**About this exercise:**
Each line of the records that includes "detected" should be found and copied.

**Data for analysis:**
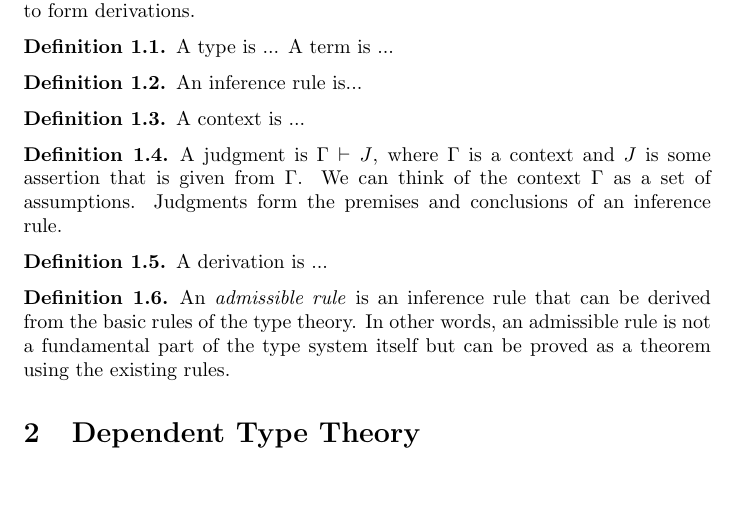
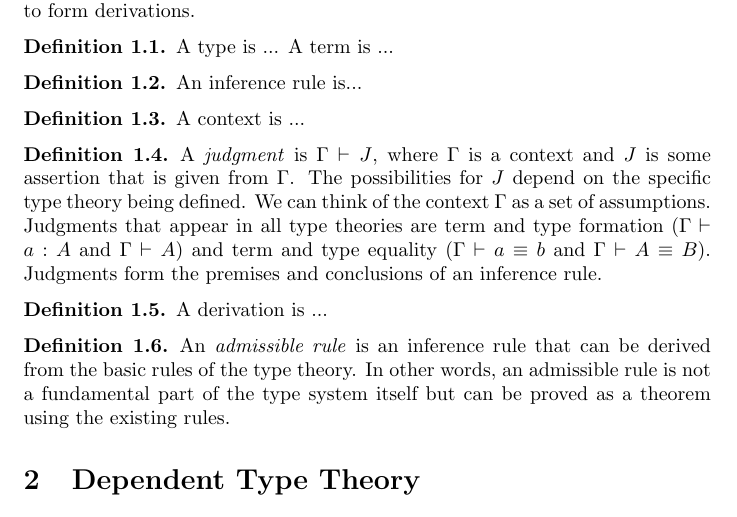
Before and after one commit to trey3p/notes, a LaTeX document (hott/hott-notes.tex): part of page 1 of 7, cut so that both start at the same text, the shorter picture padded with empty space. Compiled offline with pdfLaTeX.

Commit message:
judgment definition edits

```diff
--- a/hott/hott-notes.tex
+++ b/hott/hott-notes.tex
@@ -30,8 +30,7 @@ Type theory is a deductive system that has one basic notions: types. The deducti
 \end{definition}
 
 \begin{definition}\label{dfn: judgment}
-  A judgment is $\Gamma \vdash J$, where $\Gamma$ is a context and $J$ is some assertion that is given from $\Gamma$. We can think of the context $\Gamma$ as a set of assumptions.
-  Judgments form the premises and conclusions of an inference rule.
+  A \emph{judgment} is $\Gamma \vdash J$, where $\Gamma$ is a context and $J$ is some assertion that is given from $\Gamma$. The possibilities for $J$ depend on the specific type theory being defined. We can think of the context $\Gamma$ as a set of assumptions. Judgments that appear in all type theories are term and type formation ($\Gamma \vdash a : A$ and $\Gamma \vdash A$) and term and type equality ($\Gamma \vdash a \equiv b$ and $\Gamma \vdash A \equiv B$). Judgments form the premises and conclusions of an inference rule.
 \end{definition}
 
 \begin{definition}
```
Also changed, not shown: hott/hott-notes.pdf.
* * *
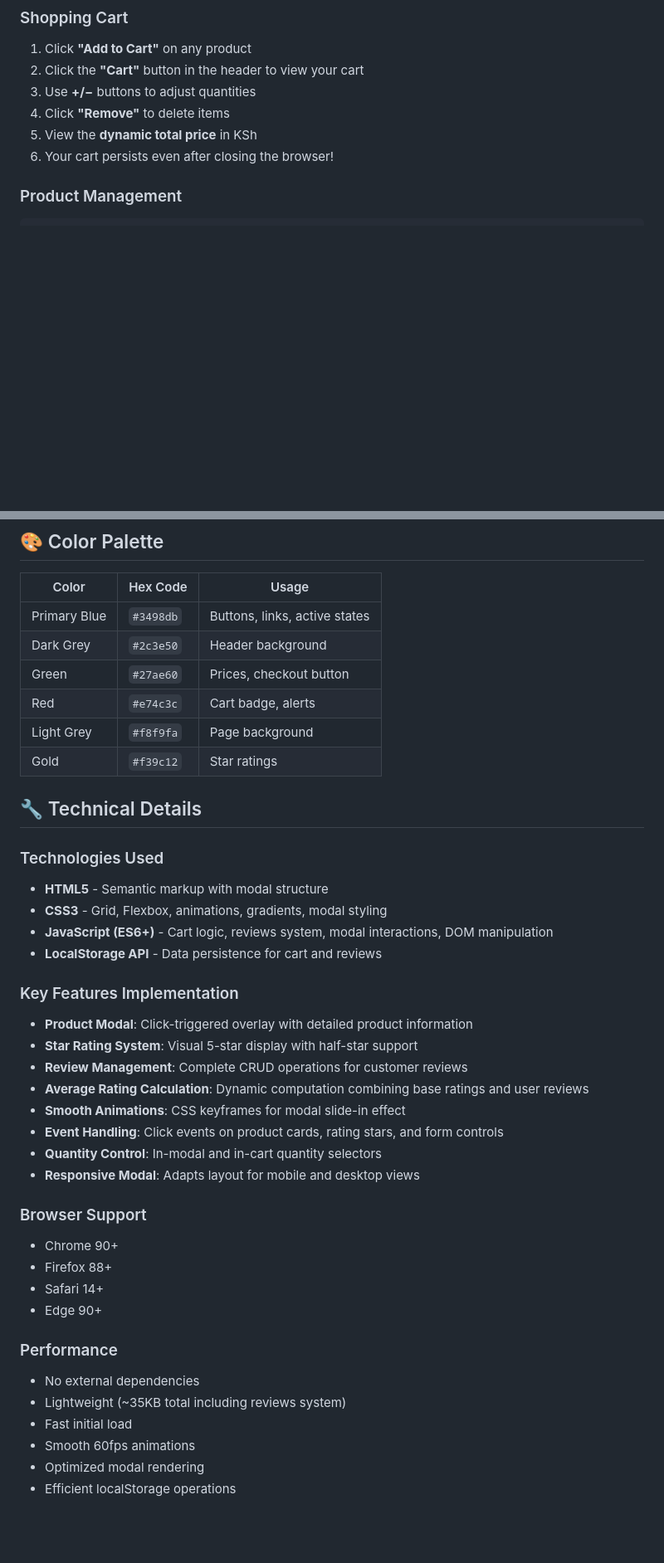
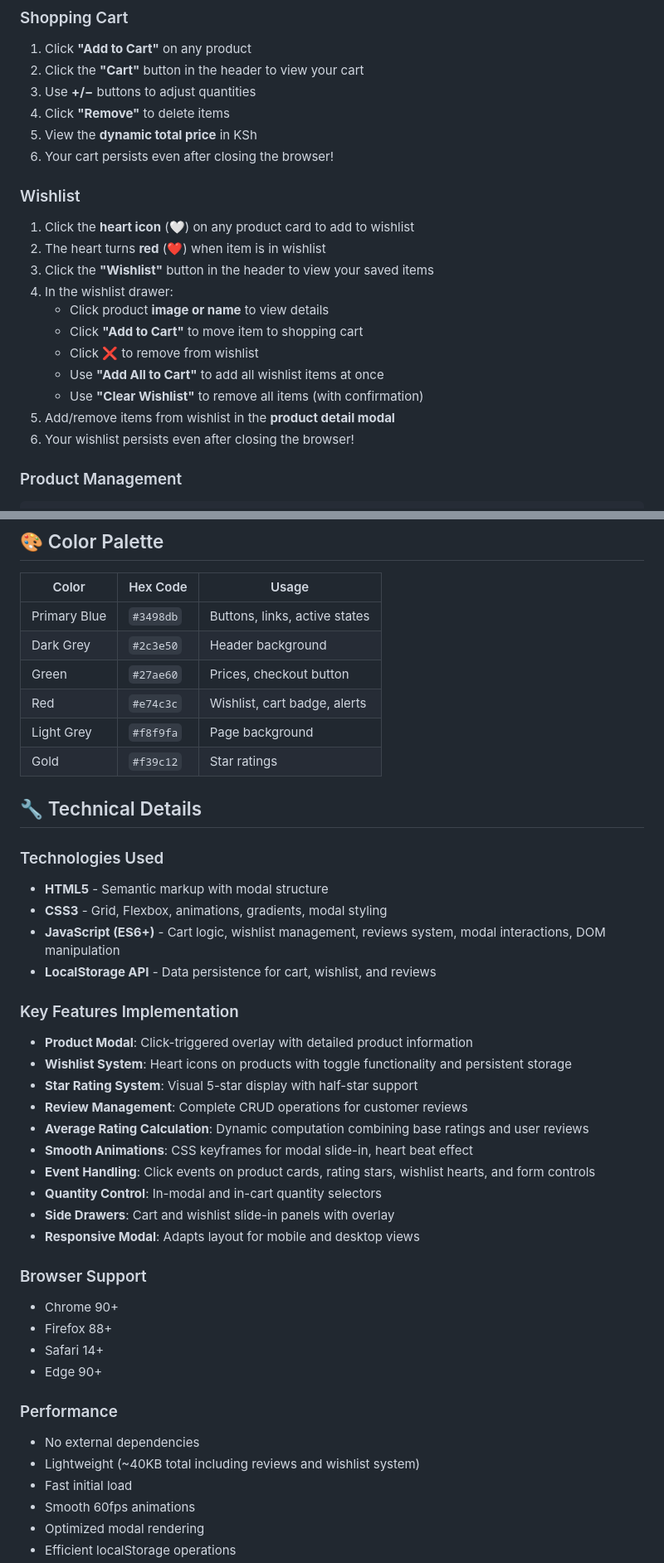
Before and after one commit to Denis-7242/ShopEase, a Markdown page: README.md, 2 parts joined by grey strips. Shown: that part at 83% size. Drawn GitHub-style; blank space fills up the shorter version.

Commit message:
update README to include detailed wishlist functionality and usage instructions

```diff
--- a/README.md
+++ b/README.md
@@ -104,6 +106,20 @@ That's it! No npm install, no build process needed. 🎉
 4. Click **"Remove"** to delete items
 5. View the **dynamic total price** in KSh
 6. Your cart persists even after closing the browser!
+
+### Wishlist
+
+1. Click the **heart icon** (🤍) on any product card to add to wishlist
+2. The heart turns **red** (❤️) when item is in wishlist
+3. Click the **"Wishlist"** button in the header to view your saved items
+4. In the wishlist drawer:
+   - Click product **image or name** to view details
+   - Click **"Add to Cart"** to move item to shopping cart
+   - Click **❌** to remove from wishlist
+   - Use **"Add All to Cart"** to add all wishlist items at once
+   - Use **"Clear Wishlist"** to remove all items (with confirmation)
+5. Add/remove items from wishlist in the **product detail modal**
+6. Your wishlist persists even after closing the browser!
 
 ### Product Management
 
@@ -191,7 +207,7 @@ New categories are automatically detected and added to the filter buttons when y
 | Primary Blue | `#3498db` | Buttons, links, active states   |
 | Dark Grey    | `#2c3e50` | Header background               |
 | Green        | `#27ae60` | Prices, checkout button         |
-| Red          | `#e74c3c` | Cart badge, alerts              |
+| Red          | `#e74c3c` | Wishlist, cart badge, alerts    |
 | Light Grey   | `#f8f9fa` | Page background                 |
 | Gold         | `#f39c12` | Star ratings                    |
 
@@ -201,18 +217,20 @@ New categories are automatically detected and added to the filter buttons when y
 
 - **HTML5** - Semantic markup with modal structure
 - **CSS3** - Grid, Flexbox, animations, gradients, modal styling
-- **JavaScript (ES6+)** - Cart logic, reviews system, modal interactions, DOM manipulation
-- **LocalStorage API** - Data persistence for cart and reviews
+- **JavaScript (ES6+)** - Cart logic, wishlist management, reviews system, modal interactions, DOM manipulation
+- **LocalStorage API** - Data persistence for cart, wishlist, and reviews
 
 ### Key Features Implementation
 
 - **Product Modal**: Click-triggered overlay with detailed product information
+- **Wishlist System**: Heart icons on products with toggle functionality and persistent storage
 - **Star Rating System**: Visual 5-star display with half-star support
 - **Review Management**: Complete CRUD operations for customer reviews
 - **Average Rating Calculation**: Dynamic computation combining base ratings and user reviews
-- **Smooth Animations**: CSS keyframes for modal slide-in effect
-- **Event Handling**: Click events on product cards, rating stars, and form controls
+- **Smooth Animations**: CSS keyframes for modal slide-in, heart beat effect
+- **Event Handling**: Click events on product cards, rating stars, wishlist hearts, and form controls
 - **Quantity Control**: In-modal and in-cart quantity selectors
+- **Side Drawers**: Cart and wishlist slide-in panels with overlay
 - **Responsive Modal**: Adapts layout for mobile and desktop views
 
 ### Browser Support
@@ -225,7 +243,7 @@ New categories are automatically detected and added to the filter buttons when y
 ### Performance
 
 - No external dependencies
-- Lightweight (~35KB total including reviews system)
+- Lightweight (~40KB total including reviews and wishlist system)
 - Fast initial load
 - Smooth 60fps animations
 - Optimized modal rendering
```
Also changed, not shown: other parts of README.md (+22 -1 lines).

**Exercise solution:**
@@ -191,7 +207,7 @@ New categories are automatically detected and added to the filter buttons when y
@@ -201,18 +217,20 @@ New categories are automatically detected and added to the filter buttons when y
@@ -225,7 +243,7 @@ New categories are automatically detected and added to the filter buttons when y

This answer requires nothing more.